“I’m not worried about my job here,” Jeremy Walters said. “But if I wanted to build more barns, it may slow that. It may slow some future expansion.”

Many of the red districts nationwide that voted for Trump rely heavily on agriculture and manufacturing, raising questions about how the tariffs will affect Trump’s re-election hopes.

Adam and Jeremy Walters said they voted for Trump mainly out of distaste for Hillary Clinton, not devotion to Trump. Adam Walters said whether the tariffs will influence his vote going forward will largely depend on the extent of their impact.

“It would depend on how long it lasts, or if this tariff is just him moving some chips on the board, trying to get better leverage for something else,” Adam Walters said. “I’d like to think there was a good reason for it.”

Jeremy Walters acknowledged the possibility that the trade confrontation could dampen support from the base that propelled Trump into the presidency.
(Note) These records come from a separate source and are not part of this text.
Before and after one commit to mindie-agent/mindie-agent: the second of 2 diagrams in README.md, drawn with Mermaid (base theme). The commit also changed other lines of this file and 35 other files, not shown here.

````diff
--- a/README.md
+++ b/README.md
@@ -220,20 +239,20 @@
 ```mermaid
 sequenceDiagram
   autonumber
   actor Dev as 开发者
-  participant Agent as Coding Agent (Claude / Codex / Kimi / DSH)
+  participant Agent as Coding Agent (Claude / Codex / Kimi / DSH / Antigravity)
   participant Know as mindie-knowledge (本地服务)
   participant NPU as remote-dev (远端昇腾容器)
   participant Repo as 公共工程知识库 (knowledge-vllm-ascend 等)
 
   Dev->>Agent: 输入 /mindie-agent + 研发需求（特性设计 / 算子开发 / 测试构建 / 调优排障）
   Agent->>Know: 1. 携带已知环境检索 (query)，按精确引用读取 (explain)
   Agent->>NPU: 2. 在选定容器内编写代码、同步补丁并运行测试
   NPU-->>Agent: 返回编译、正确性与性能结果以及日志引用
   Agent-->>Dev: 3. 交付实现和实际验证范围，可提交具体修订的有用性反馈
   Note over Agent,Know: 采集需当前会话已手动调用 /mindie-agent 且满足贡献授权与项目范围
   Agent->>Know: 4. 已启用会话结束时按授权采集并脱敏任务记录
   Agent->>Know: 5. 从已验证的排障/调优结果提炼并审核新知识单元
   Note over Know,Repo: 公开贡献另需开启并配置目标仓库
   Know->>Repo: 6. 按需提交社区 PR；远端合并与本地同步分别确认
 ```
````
“That’s what got him in office, I guess, what you call the red-blooded Americans,” Jeremy Walters said. “If the red-blooded Americans start to suffer, well … .”

For Tosh, a lifelong Republican, the tariffs are certain to affect his vote, he said.

“It’s becoming much more difficult to be a Republican in this type of an environment,” he said. “The Republican Party has always stood for free trade. They seemed to have moved away from it.”

Reach Jamie McGee at 615-259-8071 and on Twitter @JamieMcGee_.

Tennessee-China trade

  • Tennessee exports $2.5 billion in goods to China, up 14 percent since 2016.
  • Tennessee imports $24 billion in goods from China.
  • China is Tennessee’s third largest trade partner.
  • Tennessee exported $1.5 billion in farm commodities in 2016:

Soybean exports: $422 million

Cotton: $96 million

Tobacco: $79 million

Corn: $87 million

Beef: $53 million

Pork: $23 million

Data source: USDA

Story credit https://www.jacksonsun.com/story/money/2018/04/16/tennessee-farmers-china-trade-war-tariffs-imports/489173002/

Categories: Uncategorized